The next is to try to confine risk to one dimension at a time. For example, if there is a high risk that the objectives or organisational structures will change, you should avoid changing supplier or systems at the same time.
Break the programme into modules. In the private sector, projects that take more than three months are more likely to be cancelled than to go live. If the implementation team has not worked together before on programmes of this type, it is even more essential to begin with a series of small projects and quick wins to build experience and confidence.
By all means think big – but ‘start small, test hard, scale fast’ is the route to systems success in the private sector. It is not a new technique and has had many names over the years: from structured evolution to rapid application development and dynamic systems methodology.
Don’t be an early adopter. But novelty is not always what you think. Linux is not new. It is forty-year-old Unix, re-written for scalability and reliability, and most high performance, high volume, online private sector services have open source software at their core.
Review progress regularly against clear, open and ordered priorities and objectives. A project with more than six has none and is probably doomed. And only the top three count. This is not easy, given the temptation to resolve conflict by adding more. But it is essential.

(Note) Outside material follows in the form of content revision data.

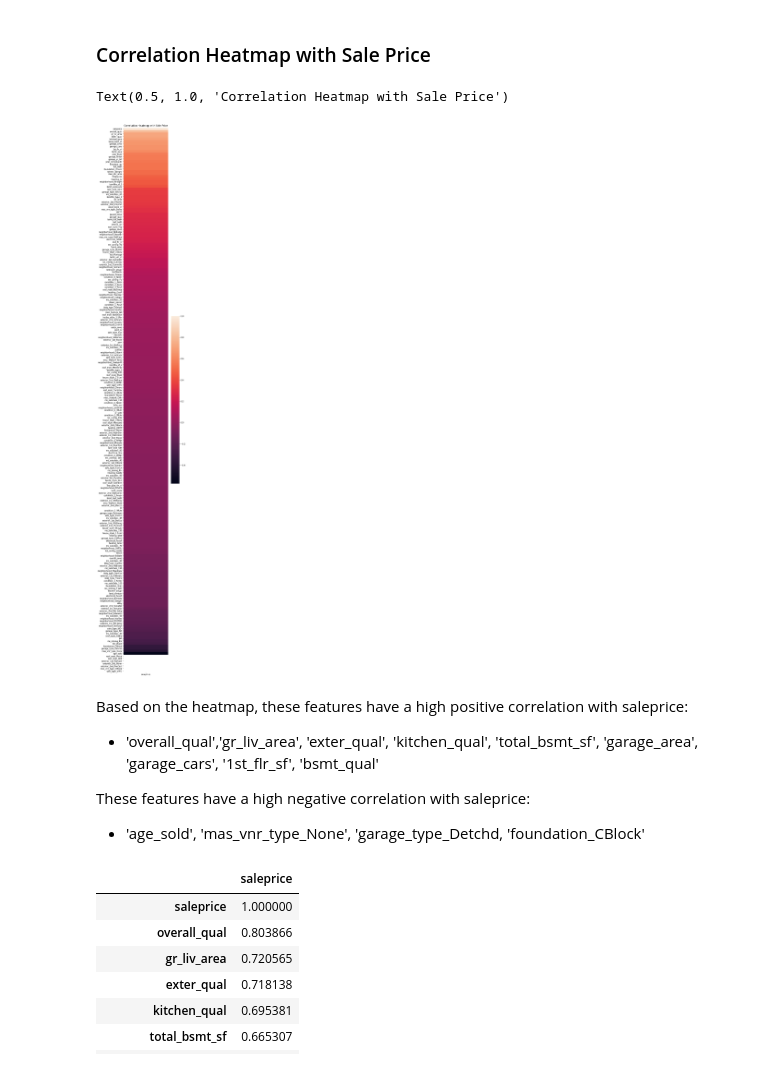
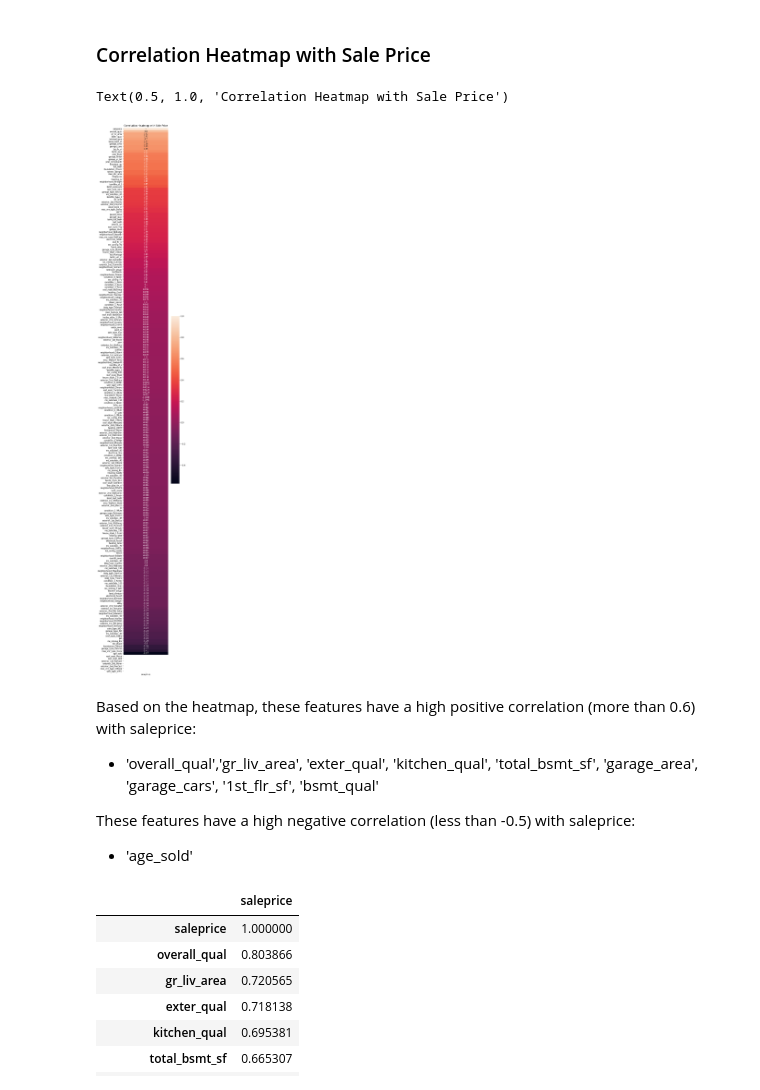
Before and after one commit to ohmung/DSIprojects, a Jupyter notebook: project_2/project_2.ipynb, the cells around one changed output. Saved outputs shown, nothing was run; the diff lists cells and outputs as text; code cells hidden in the pictures.

```diff
--- a/project_2/project_2.ipynb
+++ b/project_2/project_2.ipynb
@@ -843,18 +848,18 @@ ames_test_dummies.to_csv('./datasets/ames_test_dummies.csv',index=False)
 ### Correlation Heatmap with Sale Price
 # %%
 plt.figure(figsize=(5,50))
-sns.heatmap(ames_dummies.corr()[['saleprice']].sort_values('saleprice',ascending=False))
+sns.heatmap(ames_dummies.corr()[['saleprice']].sort_values('saleprice',ascending=False),annot=True)
 plt.title('Correlation Heatmap with Sale Price')
 # %% [output]
 Text(0.5, 1.0, 'Correlation Heatmap with Sale Price')
-[figure, old version]
+[figure, new version]
 # %% [markdown]
-Based on the heatmap, these features have a high positive correlation with saleprice:
+Based on the heatmap, these features have a high positive correlation (more than 0.6) with saleprice:
 
 * 'overall_qual','gr_liv_area', 'exter_qual', 'kitchen_qual', 'total_bsmt_sf', 'garage_area', 'garage_cars', '1st_flr_sf', 'bsmt_qual'
 
-These features have a high negative correlation with saleprice:
-* 'age_sold', 'mas_vnr_type_None', 'garage_type_Detchd, 'foundation_CBlock'
+These features have a high negative correlation (less than -0.5) with saleprice:
+* 'age_sold'
 # %%
 ames_dummies.corr()[['saleprice']].sort_values('saleprice',ascending=False)
 # %% [output]
```
Also changed, not shown: parts of 16 cells of this notebook, 5 other files.
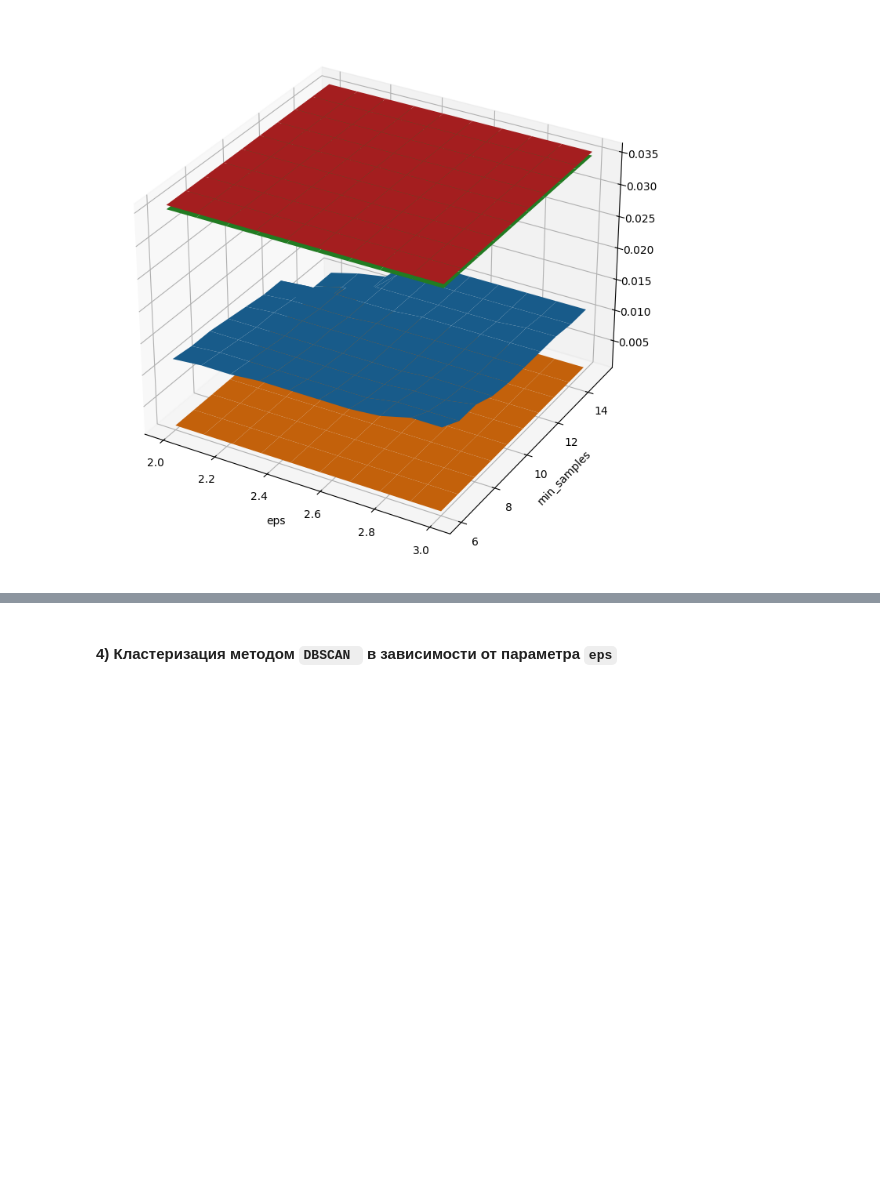
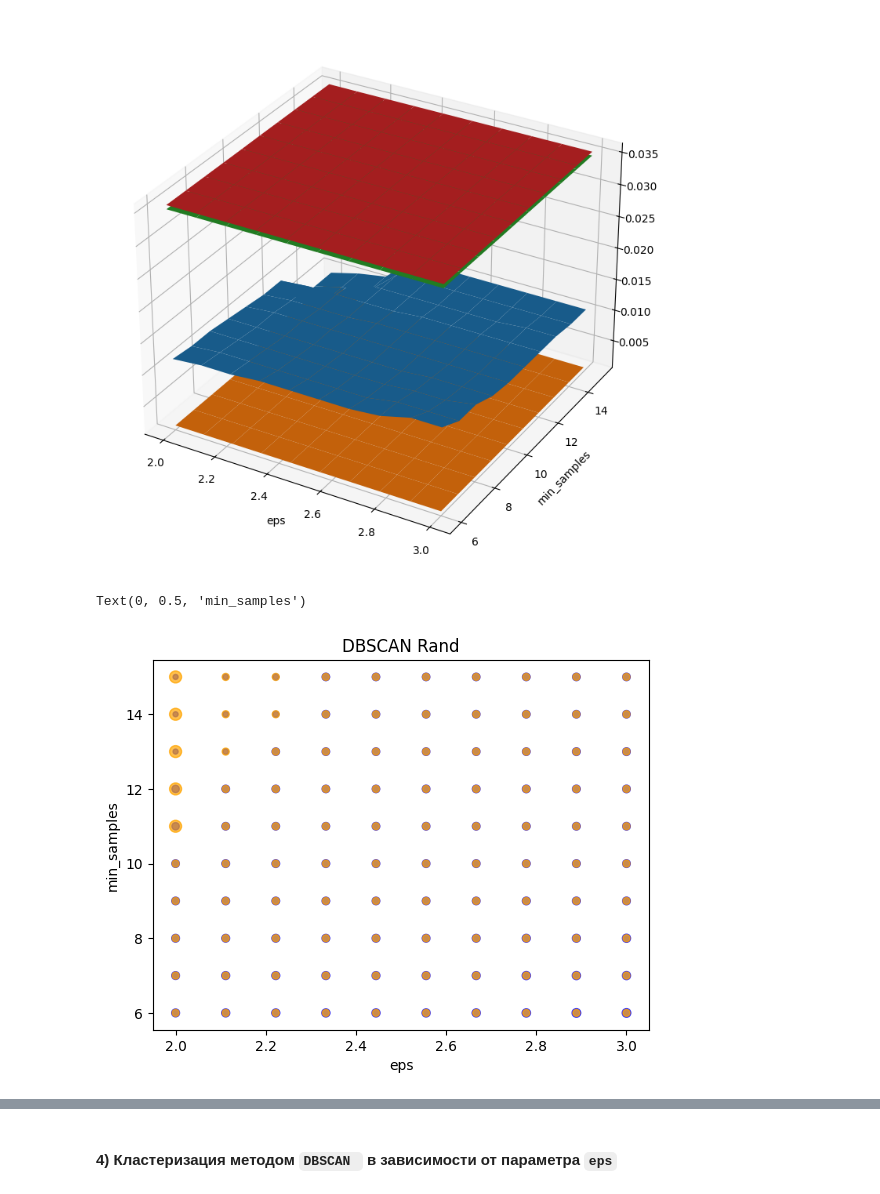
Before and after one commit to ulyagram77/Intelligent_Data_Analysis_Labs, a Jupyter notebook: Laboratorna4/lab4.ipynb, the cells around one changed output, grey strips where cells are left out. Drawn from its saved outputs; the diff is of its cells as text; code cells hidden in the pictures; blank space fills up the shorter version.

```diff
--- a/Laboratorna4/lab4.ipynb
+++ b/Laboratorna4/lab4.ipynb
@@ -153,3 +153,15 @@ ax.set_ylabel('min_samples')
 plt.show()
 # %% [output]
 [figure]
+# %%
+
+pyplot = lambda x, y, z, color: plt.scatter(x,y, s=(z/np.linalg.norm(z))*300, alpha=0.7, c = color)
+# %%
+pyplot(x, y, dbscan_normalized_rand, 'blue')
+pyplot(x, y, dbscan_unnormalized_rand, 'orange')
+plt.title("DBSCAN Rand")
+plt.xlabel('eps')
+plt.ylabel('min_samples')
+# %% [output]
+Text(0, 0.5, 'min_samples')
+[figure, added]
```
Also changed, not shown: parts of 1 cell of this notebook.
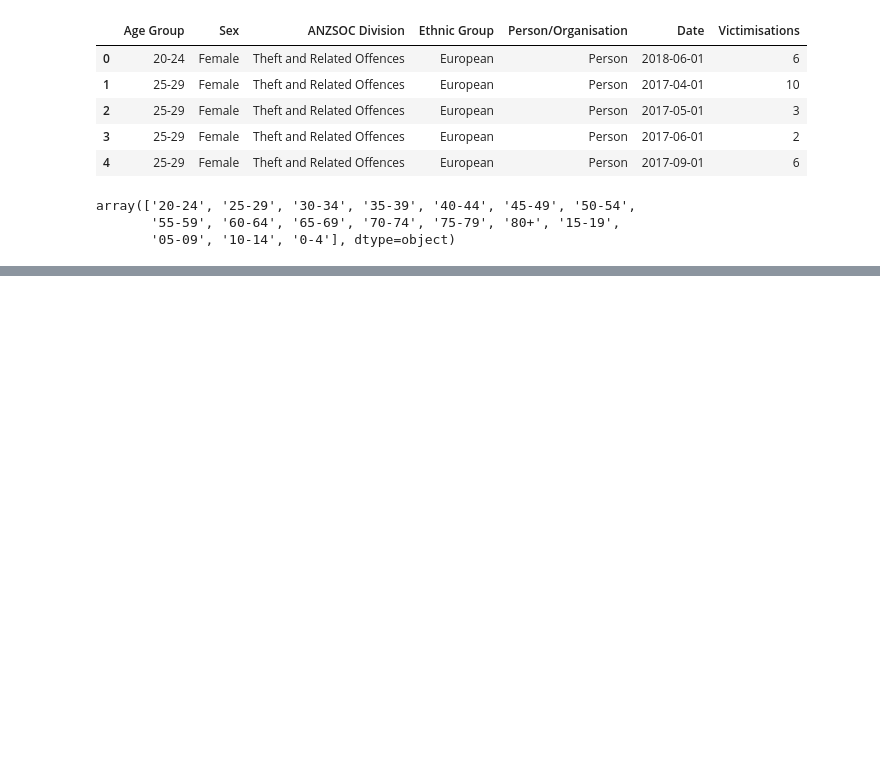
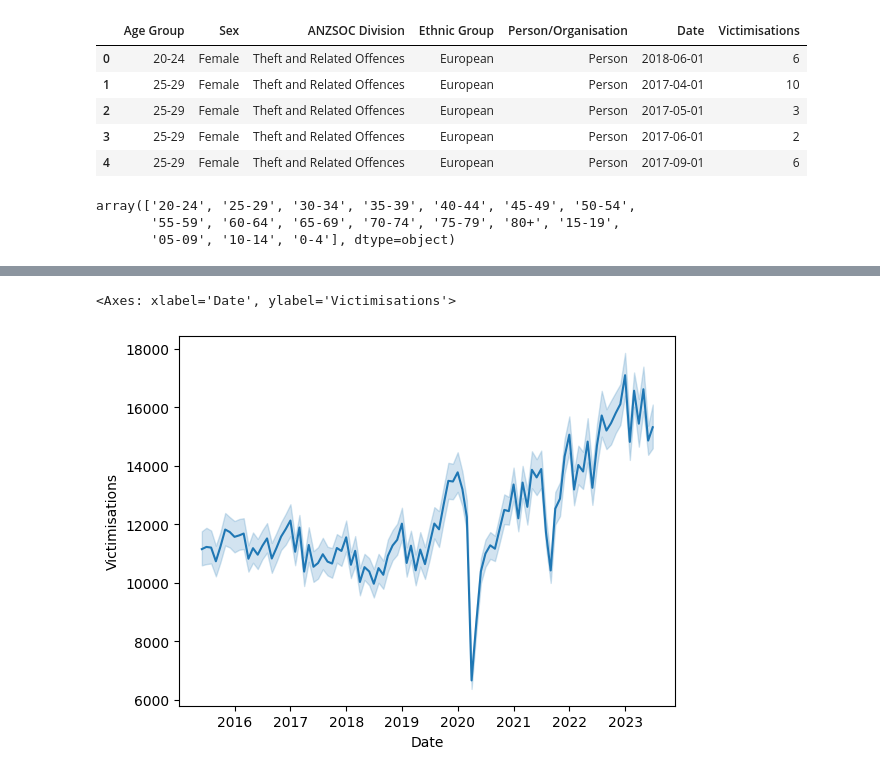
Before and after one commit to namhyk/nz_crime, a Jupyter notebook: analysis.ipynb, the cells around one changed output, grey strips where cells are left out. Cells and saved outputs as stored; diff of their text form; code cells hidden in the pictures; blank space fills up the shorter version.

```diff
--- a/analysis.ipynb
+++ b/analysis.ipynb
@@ -46,0 +59,5 @@ df_demographic.head()
+# %%
+sns.lineplot(x=df_demographic['Date'], y=df_demographic['Victimisations'], estimator=sum)
+# %% [output]
+<Axes: xlabel='Date', ylabel='Victimisations'>
+[figure, added]
```
Also changed, not shown: parts of 6 cells of this notebook, 1 other file.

Maintain team continuity. Bringing component projects in a complex programme in on time and budget entails ensuring that the key players know their next project and are eager to start, but also know they cannot do so until their current one has passed its acceptance test.